It takes real commitment to be a rower. Early morning or late afternoon practices can be grueling to say the least.
Julie Ray has made that commitment.
“Pretty much every day of the week, you’re there from the end of school until it gets dark outside,” Ray said. “On Saturdays, we’d row four hours in the early morning.”
That hard work has paid off with an offer to row for the prestigious University of California team. Ray plans to be there in the fall, Covid-19 permitting, working with her fellow Golden Bears.
Ray was born in Berkeley and lived in Oakland for a while before moving to Piedmont at age 6. She swam and tried soccer as a kid, but when she got to eighth grade and could finally try rowing, she jumped at the chance.
Ray said she likes rowing compared to other team sports because of the connection between how hard you work and how good you get. For example, a soccer player with a certain amount of athletic ability starts out far ahead of everybody else on the pitch.
“It’s different from other team sports like soccer,” she said. “Really, when it comes down to it, (soccer is) an individual sport because it’s your individual choices.”
“Rowing is not about you as an individual athlete. It’s about you as part of the team. I was not that athletic as a kid. I was not particularly gifted at running or swimming. There’s a correlation between how hard you work, how much time you put in, and how fast you are.

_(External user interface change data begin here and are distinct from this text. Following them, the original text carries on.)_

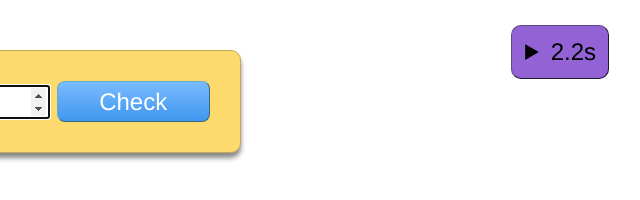
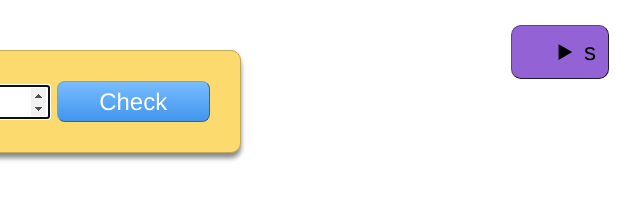
Before and after one commit to bjc/mult, a plain HTML site: page index.html in a window 1280 px wide. Shown: the full height of the page, 621-1261 px from the left. Drawn offline with Linux system fonts and the light colour scheme.

Commit message:
Whoops, left debugging stuff in.

```diff
--- a/index.html
+++ b/index.html
@@ -15,7 +15,7 @@
   <body>
     <details id="history">
       <ol id="history-list"></ol>
-      <summary id="history-average">2.2</summary>
+      <summary id="history-average"></summary>
     </details>
 
     <form id="test-form">
```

I know that how much time I put in training will make me a better rower.”Julie Ray
An injured back caused Ray to take one season off during high school, so she swam for the Piedmont High School swim team. But rowing is so time consuming that she wasn’t able to play any other sports.
She saw her greatest improvement her sophomore year.
“My sophomore year I had the biggest improvement time-wise because I put the most time in,” she said.
That’s the same time she began the recruiting process. Rowers, like other athletes, try to get their information out to colleges, and college coaches have to sift through a ton of it.
“Cal reached out to me – one of the assistant coaches reached out to me early on in my junior year,” Ray said.
She took unofficial visits to Cal, UCSB and M.I.T. She then took official visits to the first two, and after visiting UCSB, she decided Cal was her choice and made her commitment.
Ray plans to study cognitive science, a major that can lead in a lot of different directions.
“You take computer science classes, math classes,” Ray said. “You also take psychology, sociology, other classes. You can have that as an undergrad and go to med school, you can have that as an undergrad and go to law school.”
Ray participated on the mock trial team her first two years at Piedmont High, helping the team to a regional title. She also performed in a play as part of her advanced acting class, and in her final two years in high school, did graphic design and poster design for school-sponsored events including school plays.
In her spare time, she runs, and recently participated in a Rowers for Black Lives Matter fund-raiser, spending five hours on a rowing machine, biking, and running to raise pledged donations.